I’ve been disappointed not to see more client-facing systems in the legal market. I recently wrote an article suggesting potential explanations.
It elicited little feedback so I am posting a short summary here. Any confirmation or rejection of the theories I propose is welcome.
Two recent surveys found that few firms use technology to achieve substantial client impact. In May 2012, I surveyed large firms to update a list of client-facing systems that I compiled six years ago. I was surprised by how few new online services I found. In November 2012, the FT issued its US Innovative Lawyers 2012 report, based on survey research and interviews. Legal tech barely features in it.
THE POTENTIAL EXPLANATIONS
- Firms lack interest
- The CIO has no time
- Individual partner and institutional firm interests diverge
- Lawyers are too risk averse
- Firms lack investment capital
- Firm management has no time
- Law and legal advice are too complex
- Clients lack interest
WHAT THE FUTURE MAY HOLD
- Alternatives to BigLaw gain share, in part with client-facing technology
- Some large law Firms Innovate to build systems, they gain share
- Clients act on their own to build systems
- No change

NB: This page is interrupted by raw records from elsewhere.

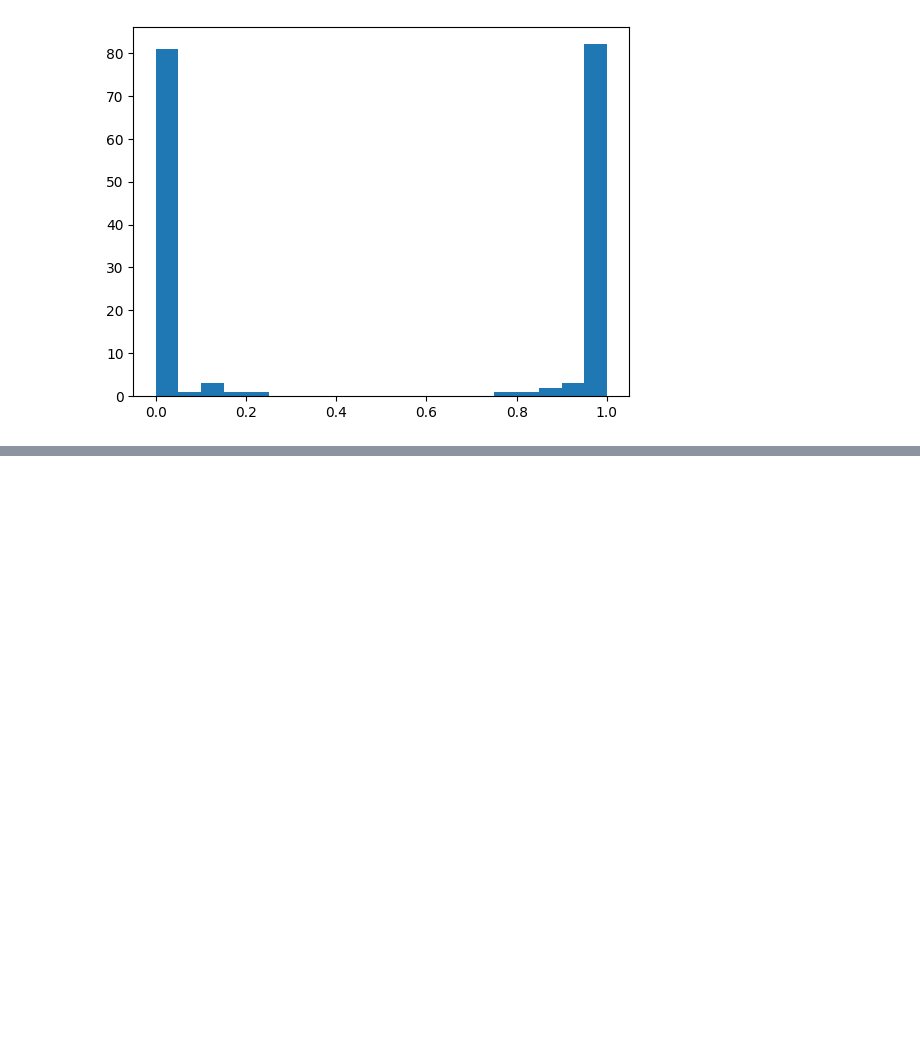
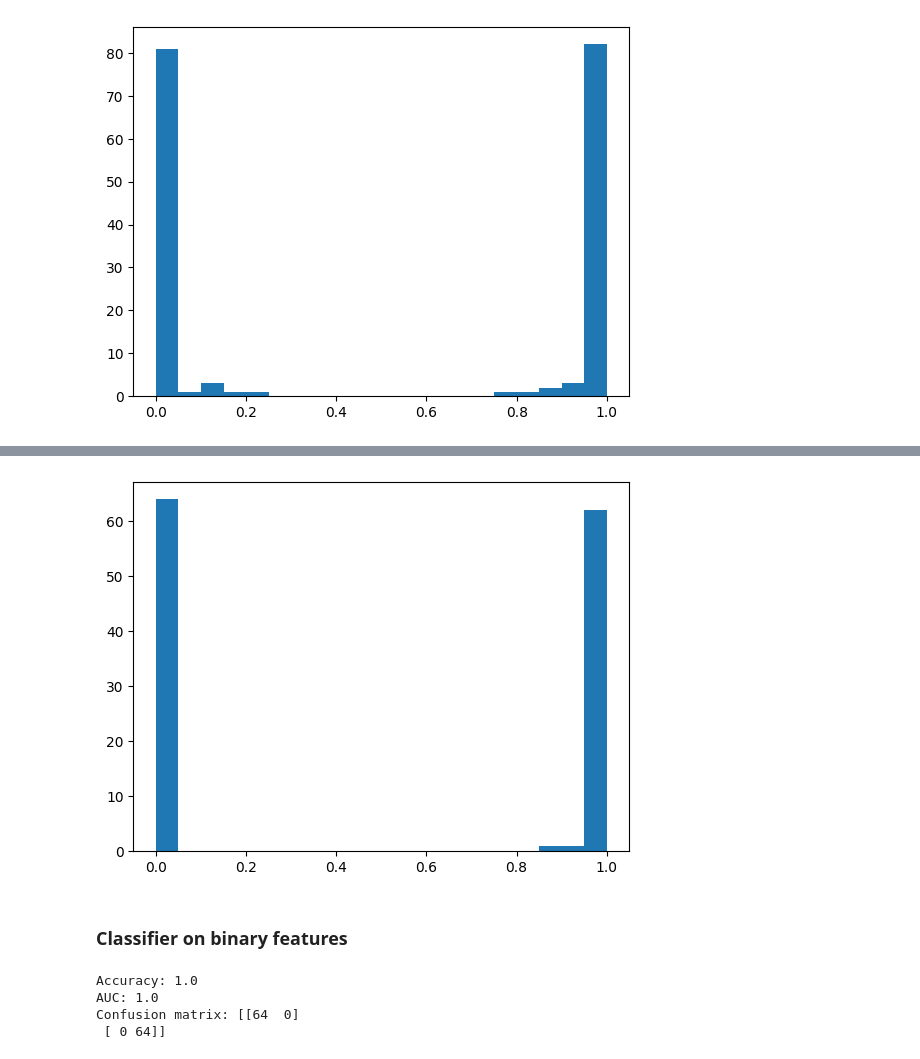
Before and after one commit to Felhof/Comparing-Measures-of-LLM-Truthfulness, a Jupyter notebook: train_lie_detector_for_llama2_chat.ipynb, the cells around one changed output, grey strips where cells are left out. Saved outputs shown, nothing was run; the diff lists cells and outputs as text; code cells hidden in the pictures; blank space fills up the shorter version.

```diff
--- a/train_lie_detector_for_llama2_chat.ipynb
+++ b/train_lie_detector_for_llama2_chat.ipynb
@@ -135,0 +236,5 @@ with open(f"trained_classifiers/simple_facts_binary_classifier.pkl", "wb") as f:
+# %%
+plt.hist(y_pred_proba, bins=20)
+plt.show()
+# %% [output]
+[figure, added]
@@ -135,0 +244,2 @@ with open(f"trained_classifiers/simple_facts_binary_classifier.pkl", "wb") as f:
+# %% [markdown]
+### Classifier on binary features
@@ -135,0 +249,13 @@ with open(f"trained_classifiers/simple_facts_binary_classifier.pkl", "wb") as f:
+# %%
+# fit classifier
+log_reg_classifier_binary = Classifier(X_train_binary, y_train, random_state=rng)
+accuracy, auc, conf_matrix = log_reg_classifier_binary.evaluate(X_test_binary, y_test)
+
+print(f"Accuracy: {accuracy}")
+print(f"AUC: {auc}")
+print(f"Confusion matrix: {conf_matrix}")
+# %% [output]
+Accuracy: 1.0
+AUC: 1.0
+Confusion matrix: [[64  0]
+ [ 0 64]]
```
Also changed, not shown: parts of 22 cells of this notebook, 14 other files.
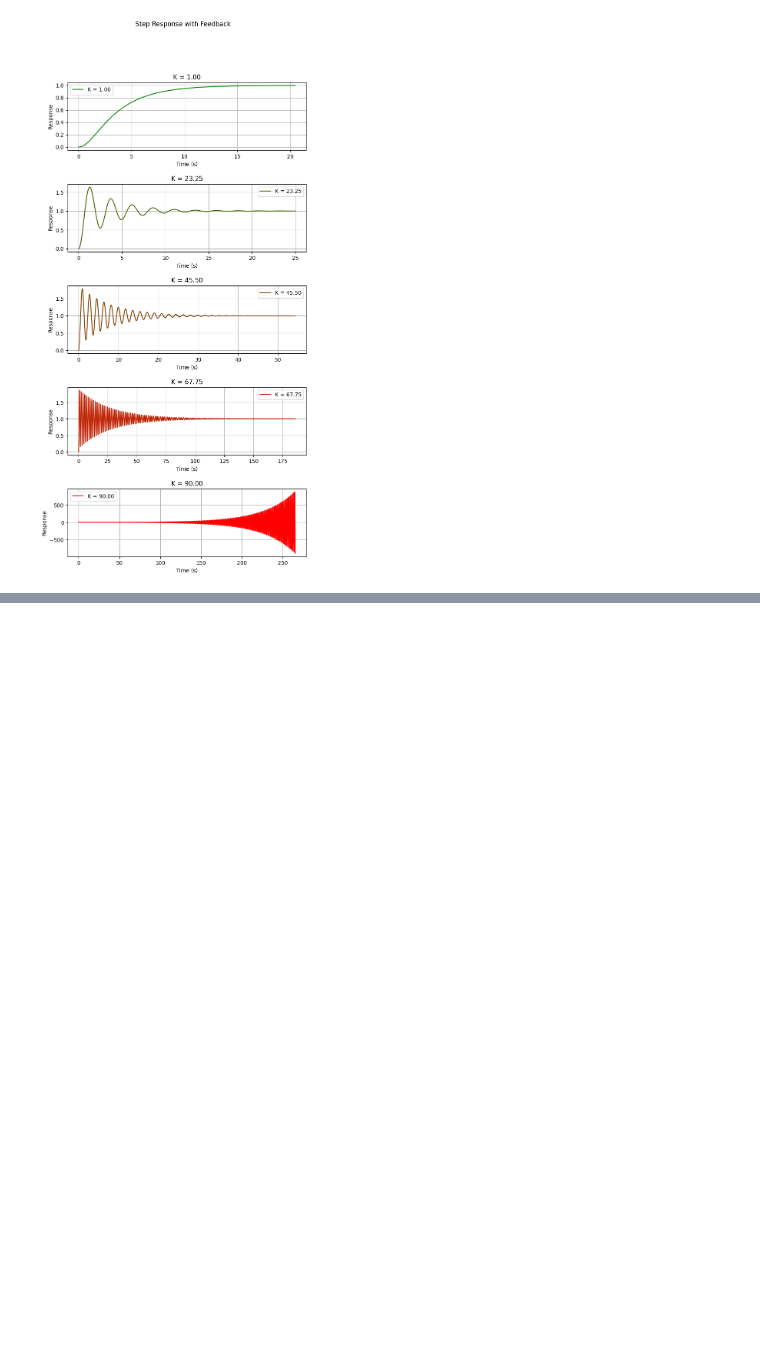
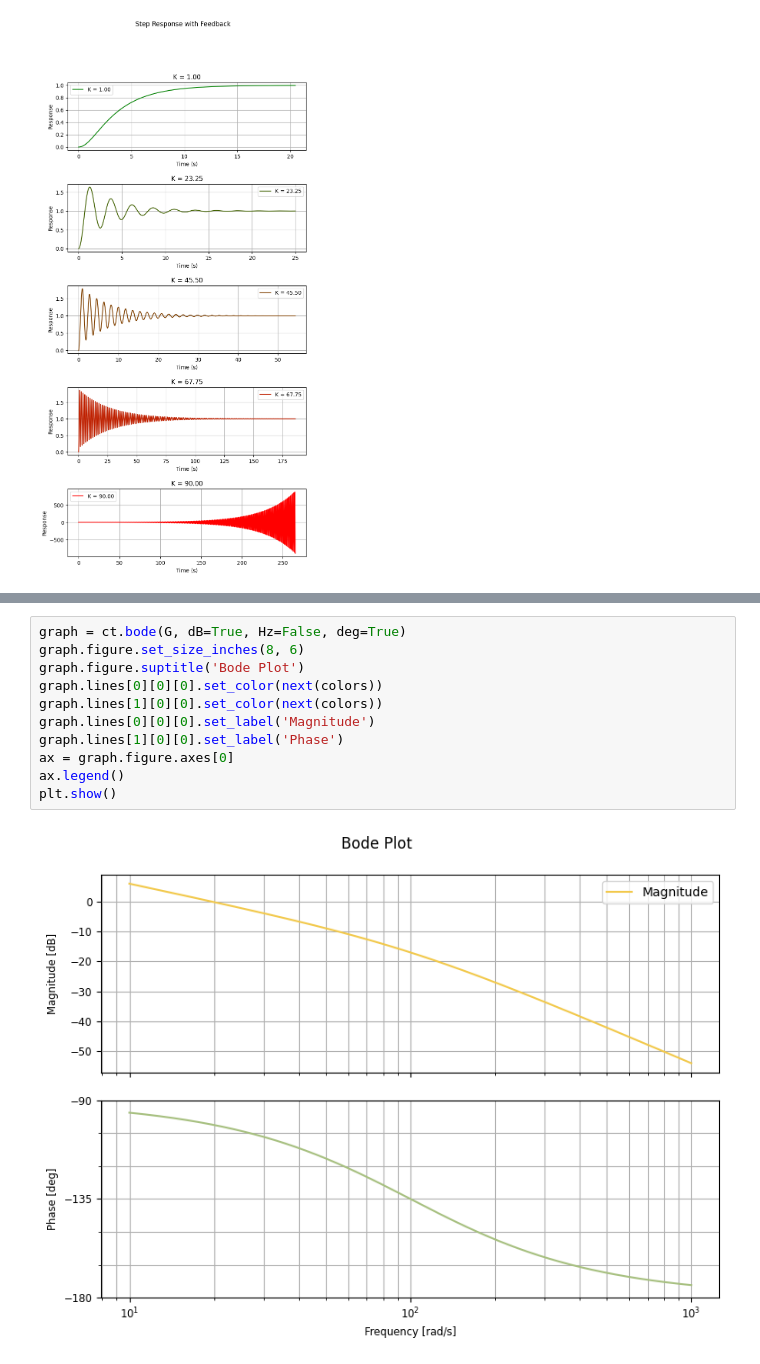
Before and after one commit to Fsyahputra/Sistem-Pengaturan, a Jupyter notebook: Percobaan1.ipynb, the cells around one changed output, grey strips where cells are left out. Saved outputs shown, nothing was run; the diff lists cells and outputs as text; blank space fills up the shorter version.

```diff
--- a/Percobaan1.ipynb
+++ b/Percobaan1.ipynb
@@ -563,0 +619,13 @@ plt.show()
+# %%
+graph = ct.bode(G, dB=True, Hz=False, deg=True)
+graph.figure.set_size_inches(8, 6)
+graph.figure.suptitle('Bode Plot')
+graph.lines[0][0][0].set_color(next(colors))
+graph.lines[1][0][0].set_color(next(colors))
+graph.lines[0][0][0].set_label('Magnitude')
+graph.lines[1][0][0].set_label('Phase')
+ax = graph.figure.axes[0]
+ax.legend()
+plt.show()
+# %% [output]
+[figure, added]
```
Also changed, not shown: parts of 11 cells of this notebook.
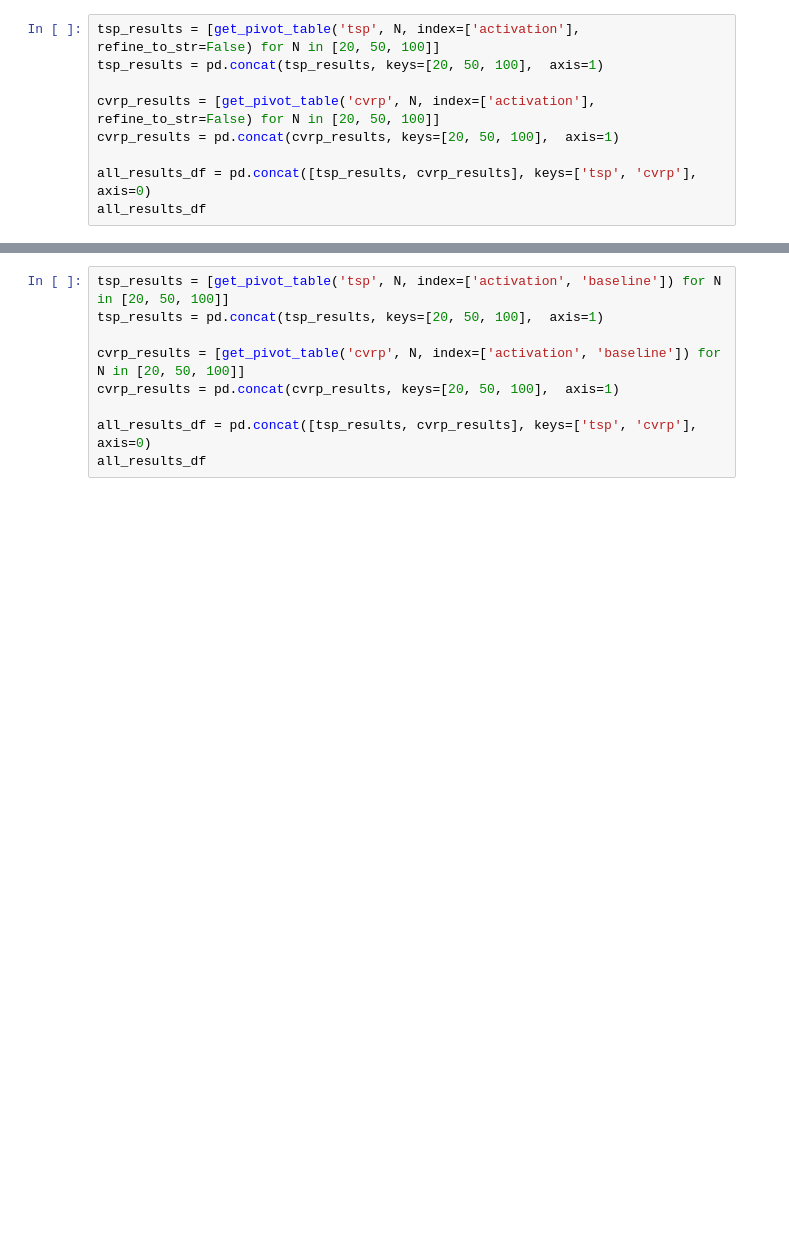
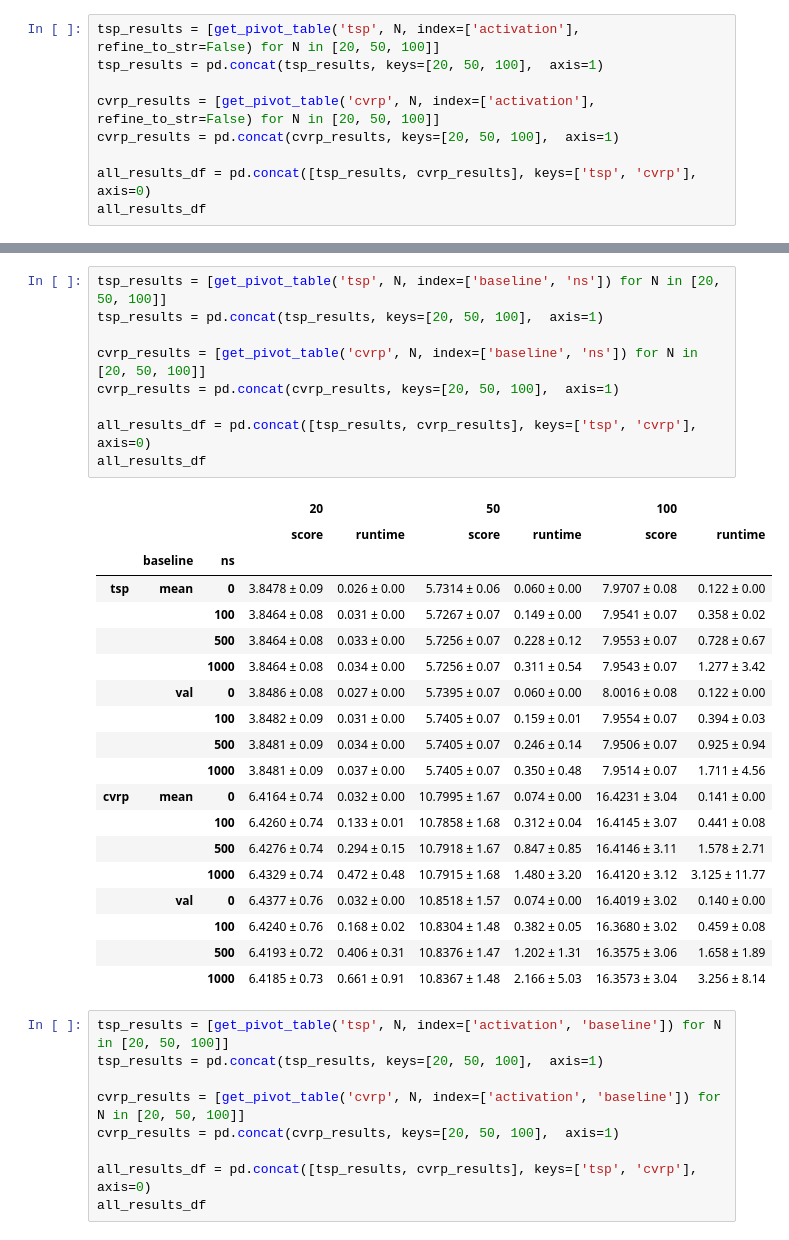
Before and after one commit to glistering96/AlphaRouter, a Jupyter notebook: notebooks/result_plot.ipynb, the cells around one changed output, grey strips where cells are left out. Cells and saved outputs as stored; diff of their text form; blank space fills up the shorter version.

```diff
--- a/notebooks/result_plot.ipynb
+++ b/notebooks/result_plot.ipynb
@@ -385,6 +555,35 @@ all_results_df
 |  | val | 3.848140 | 0.084904 | 0.132662 | 0.030068 | 5.735478 | 0.065808 | 0.876634 | 0.774389 | 8.005644 | ... |
 | cvrp | mean | 6.414754 | 0.746359 | 0.704385 | 0.498716 | 10.801845 | 1.663723 | 2.603224 | 3.584254 | 16.435670 | ... |
 |  | val | 6.425673 | 0.775440 | 0.843840 | 0.600933 | 10.857036 | 1.570981 | 2.833637 | 3.987187 | 16.409435 | ... |
+# %%
+tsp_results = [get_pivot_table('tsp', N, index=['baseline', 'ns']) for N in [20, 50, 100]]
+tsp_results = pd.concat(tsp_results, keys=[20, 50, 100],  axis=1)
+
+cvrp_results = [get_pivot_table('cvrp', N, index=['baseline', 'ns']) for N in [20, 50, 100]]
+cvrp_results = pd.concat(cvrp_results, keys=[20, 50, 100],  axis=1)
+
+all_results_df = pd.concat([tsp_results, cvrp_results], keys=['tsp', 'cvrp'], axis=0)
+all_results_df
+# %% [output]
+|  |  |  | 20 |  | 50 |  | 100 |  |
+|  |  |  | score | runtime | score | runtime | score | runtime |
+|  | baseline | ns |  |  |  |  |  |  |
+| tsp | mean | 0 | 3.8478 ± 0.09 | 0.026 ± 0.00 | 5.7314 ± 0.06 | 0.060 ± 0.00 | 7.9707 ± 0.08 | 0.122 ± 0.00 |
+|  |  | 100 | 3.8464 ± 0.08 | 0.031 ± 0.00 | 5.7267 ± 0.07 | 0.149 ± 0.00 | 7.9541 ± 0.07 | 0.358 ± 0.02 |
+|  |  | 500 | 3.8464 ± 0.08 | 0.033 ± 0.00 | 5.7256 ± 0.07 | 0.228 ± 0.12 | 7.9553 ± 0.07 | 0.728 ± 0.67 |
+|  |  | 1000 | 3.8464 ± 0.08 | 0.034 ± 0.00 | 5.7256 ± 0.07 | 0.311 ± 0.54 | 7.9543 ± 0.07 | 1.277 ± 3.42 |
+|  | val | 0 | 3.8486 ± 0.08 | 0.027 ± 0.00 | 5.7395 ± 0.07 | 0.060 ± 0.00 | 8.0016 ± 0.08 | 0.122 ± 0.00 |
+|  |  | 100 | 3.8482 ± 0.09 | 0.031 ± 0.00 | 5.7405 ± 0.07 | 0.159 ± 0.01 | 7.9554 ± 0.07 | 0.394 ± 0.03 |
+|  |  | 500 | 3.8481 ± 0.09 | 0.034 ± 0.00 | 5.7405 ± 0.07 | 0.246 ± 0.14 | 7.9506 ± 0.07 | 0.925 ± 0.94 |
+|  |  | 1000 | 3.8481 ± 0.09 | 0.037 ± 0.00 | 5.7405 ± 0.07 | 0.350 ± 0.48 | 7.9514 ± 0.07 | 1.711 ± 4.56 |
+| cvrp | mean | 0 | 6.4164 ± 0.74 | 0.032 ± 0.00 | 10.7995 ± 1.67 | 0.074 ± 0.00 | 16.4231 ± 3.04 | 0.141 ± 0.00 |
+|  |  | 100 | 6.4260 ± 0.74 | 0.133 ± 0.01 | 10.7858 ± 1.68 | 0.312 ± 0.04 | 16.4145 ± 3.07 | 0.441 ± 0.08 |
+|  |  | 500 | 6.4276 ± 0.74 | 0.294 ± 0.15 | 10.7918 ± 1.67 | 0.847 ± 0.85 | 16.4146 ± 3.11 | 1.578 ± 2.71 |
+|  |  | 1000 | 6.4329 ± 0.74 | 0.472 ± 0.48 | 10.7915 ± 1.68 | 1.480 ± 3.20 | 16.4120 ± 3.12 | 3.125 ± 11.77 |
+|  | val | 0 | 6.4377 ± 0.76 | 0.032 ± 0.00 | 10.8518 ± 1.57 | 0.074 ± 0.00 | 16.4019 ± 3.02 | 0.140 ± 0.00 |
+|  |  | 100 | 6.4240 ± 0.76 | 0.168 ± 0.02 | 10.8304 ± 1.48 | 0.382 ± 0.05 | 16.3680 ± 3.02 | 0.459 ± 0.08 |
+|  |  | 500 | 6.4193 ± 0.72 | 0.406 ± 0.31 | 10.8376 ± 1.47 | 1.202 ± 1.31 | 16.3575 ± 3.06 | 1.658 ± 1.89 |
+|  |  | 1000 | 6.4185 ± 0.73 | 0.661 ± 0.91 | 10.8367 ± 1.48 | 2.166 ± 5.03 | 16.3573 ± 3.04 | 3.256 ± 8.14 |
 # %%
 tsp_results = [get_pivot_table('tsp', N, index=['activation', 'baseline']) for N in [20, 50, 100]]
 tsp_results = pd.concat(tsp_results, keys=[20, 50, 100],  axis=1)
```
Also changed, not shown: parts of 27 cells of this notebook, 4 other files.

Is your factual assessment different? Or do you have other theories, or predictions? You can e-mail here: info at prismlegal dot com.